Tell me about As a Man 

As a Man is a campaign hosted by Aaron & Hur, which features men who wish to engage and share in good value systems, success, and support mediums. Men who lead the kind of lives that will inspire younger men and boys to join them in the ranks of manhood. 

What do you aim to achieve with the As a Man campaign? 

I feel that this is an extraordinary time for the human race. 

There is a generation of God fearing young men & boys who are rising to the ranks of manhood. Some come from single parent homes. Some have been forced into adulthood by horrible experiences which also force them to take on the mantle. Others have graduated from Universities and colleges and are well on their way to becoming the men they wish to be. As a man was established as a means for all good men to start showing up. 

We just want a platform where men can connect more openly with other men, offering and receiving support,eventually creating a strong community of like minded men. 

Which men have been influencial in what forms your values and ideas?

My father,grandfather and pastors. 

Do you wish to be a father some day and what would that mean to you?

Definitely! I believe that being a father starts with the decisions I make way before a child is born. The most important decision for me is finding his/her mother,and marrying her. I have always been grateful to my dad for the type of woman he chose to mother me. 

Who would you like to see taking part in the Asaman campaign? 

Manhood is about being present not perfect. We are the ones we have been waiting for,we are the change we seek. We are seeking ordinary men who are willing to share their lives and life experiences with the world, for a better cause. 

What campaigns,projects,events etc will Asaman extend to in the future?

In a very digital age, I am still a fan of print. Im an avid collector of magazines. It is something we have wanted to do as a company for a while now, so print media is something we hope will materilize in the near future. We would like to host events and seminars where the men we have featured in the campaign can share and interact with those who have been impacted by the campaign. We will also venture into social development and support initiatives. 

What other services does Aaron & Hur offer? 

Aaron & Hur blends creativity and intergrated communication strategies, to create, enhance and reposition start up brands.

Our services include: 

• Graphic Design • Responsive website development • Photography • Branding

I personally took an interest in the campaign when it was introduced to me through my husband’s involvement. Yes, I am a woman. But, I do believe I, and many women like me, will benefit from a society (of men) influenced by positive ideals. Using photography as a medium for this campaign also excites me, because of my affiliation and passion with and for the Arts. 

With time, I may also take to bed some pressing questions I have had about men for the longest time. 

My involvement is that of a coordinator (campaign media material & events) and consultant. I also assist with social media and will be handling the features and write ups for this campaign till further notice. 

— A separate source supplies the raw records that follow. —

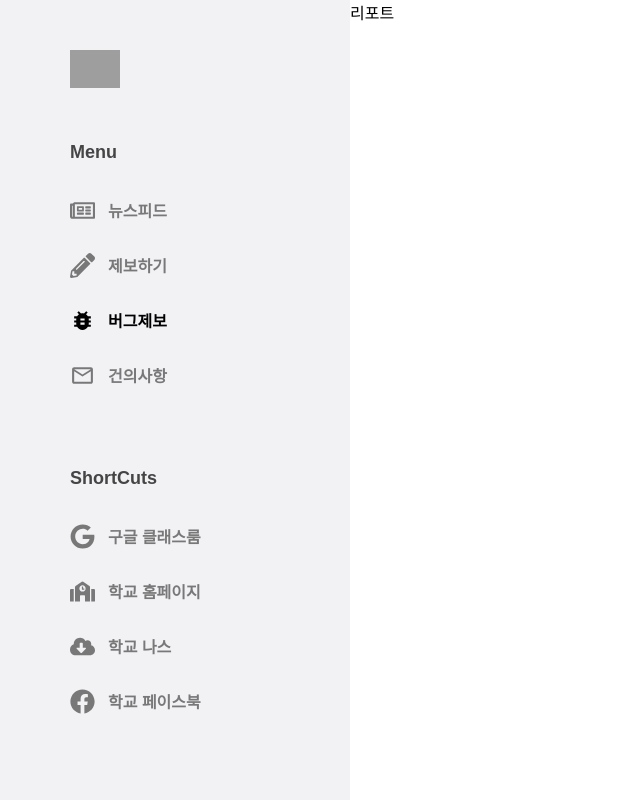
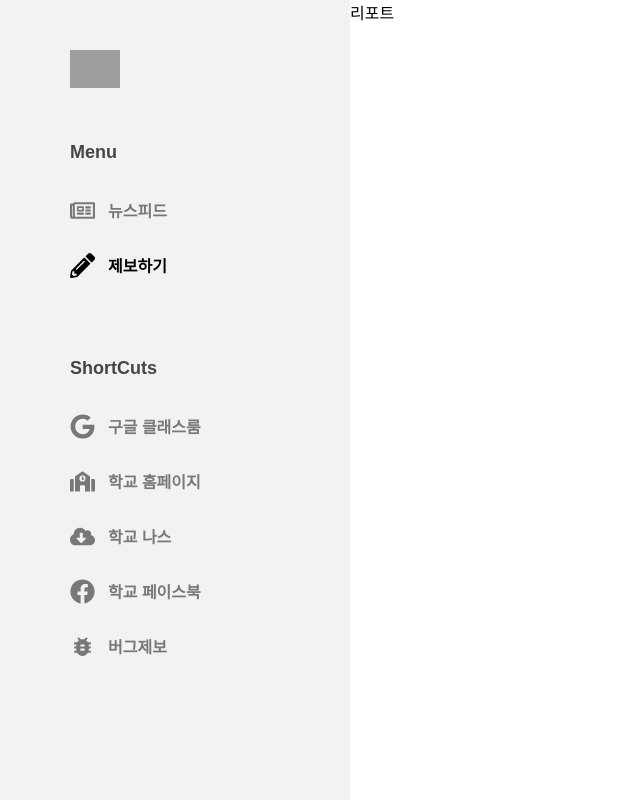
Before and after one commit to HowToBeAHappyBoy/DGSW-BAMBOO, a React app in the folder frontend/: page /report in a window 1280 px wide. Shown: the whole page, without its empty margins (0-640 px from the left). Built offline with nearby package versions, Linux system fonts and the light colour scheme; grey boxes are pictures that could not be loaded.

Commit message:
[FIX] Sidebar component
필요없는 라우팅 삭제

```diff
--- a/frontend/src/components/App.js
+++ b/frontend/src/components/App.js
@@ -1,15 +1,13 @@
 import React from 'react';
 import { Switch, Route } from 'react-router-dom';
-import { Home, Suggest, Report, TipOff } from 'pages';
+import { Home, Report } from 'pages';
 
 const App = () => {
     return (
         <div>
             <Switch>
                 <Route exact path="/" component={Home}/>
-                <Route path="/tipoff" component={TipOff}/>
                 <Route path="/report" component={Report}/>
-                <Route path="/suggest" component={Suggest}/>
             </Switch>
         </div>
     );
--- a/frontend/src/components/Sidebar/Sidebar.js
+++ b/frontend/src/components/Sidebar/Sidebar.js
@@ -2,7 +2,7 @@ import React from 'react';
 import styles from './Sidebar.scss';
 import classNames from 'classnames/bind';
 import { FaRegNewspaper, FaPencilAlt, FaGoogle, FaSchool, FaCloudDownloadAlt, FaFacebook } from "react-icons/fa";
-import { MdBugReport, MdMailOutline } from "react-icons/md";
+import { MdBugReport } from "react-icons/md";
 import { NavLink } from 'react-router-dom';
 
 const cx = classNames.bind(styles);
@@ -24,27 +24,11 @@ const Sidebar = () => {
                                 </p>
                         </div>
                     </NavLink>
-                    <NavLink exact to="/tipoff" activeClassName={cx('active')}>
+                    <NavLink exact to="/report" activeClassName={cx('active')}>
                         <div className={cx('menu-content')}>
                             <FaPencilAlt size={25} className={cx('menu-icon')}/>
                                 <p className={cx('menu-item')}>
                                     제보하기
-                                </p>
-                        </div>
-                    </NavLink>
-                    <NavLink to="/report" activeClassName={cx('active')}>
-                        <div className={cx('menu-content')}>
-                            <MdBugReport size={25} className={cx('menu-icon')}/>
-                                <p className={cx('menu-item')}>
-                                    버그제보
-                                </p>
-                        </div>
-                    </NavLink>
-                    <NavLink to="/suggest" activeClassName={cx('active')}>
-                        <div className={cx('menu-content')}>
-                            <MdMailOutline size={25} className={cx('menu-icon')}/>
-                                <p className={cx('menu-item')}>
-                                    건의사항
                                 </p>
                         </div>
                     </NavLink>
@@ -77,6 +61,14 @@ const Sidebar = () => {
                             <p className={cx('menu-item')}>학교 페이스북</p>
                         </div>
                     </a>
+                    <a href="https://github.com/seojeenyeok/DGSW-BAMBOO/issues" target="_blank" rel="noopener noreferrer">
+                        <div className={cx('menu-content')}>
+                            <MdBugReport size={25} className={cx('menu-icon')}/>
+                                <p className={cx('menu-item')}>
+                                    버그제보
+                                </p>
+                        </div>
+                    </a>
                 </div>
             </div>
         </div>
--- a/frontend/src/pages/index.js
+++ b/frontend/src/pages/index.js
@@ -1,4 +1,2 @@
 export { default as Home } from './Home';
-export { default as TipOff } from './TipOff';
 export { default as Report } from './Report';
-export { default as Suggest } from './Suggest';
```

Behind every men’s campaign is a female friend with set skills and a bit of time on her hands. 

Facebook: Asaman 

Instagram: _asaman 


Or email:  aaronnhur@gmail.com

Website: aaron-hur.co.za 

Photography: Aaron & Hur 


Something to say


I always have something to say. I have days when talking is completely foreign and I go by on a maximum of five words,but best believe I always have something to say.
I prefer to speak of things that interest me,people that fascinate me and food that makes me tingle in parculiar places.
So I write. What a perfect extention of mental expression,and an intellectual art. In a era of short hand and social media,we have become disturbingly lazy when it comes to written communication. We destroy the English language on a daily and barely care to learn how to read or write other languages. We are very quick to remind others of our African heritage,but dare to construct a Zulu phrase?
So I decide to culture my mind and put in the time to say what I have to say intelligently.
I was hoping the blog ‘fad’ would blow over before are participated,but I can no longer put off the inevitable.
So here,I am about to say a whole lot 😉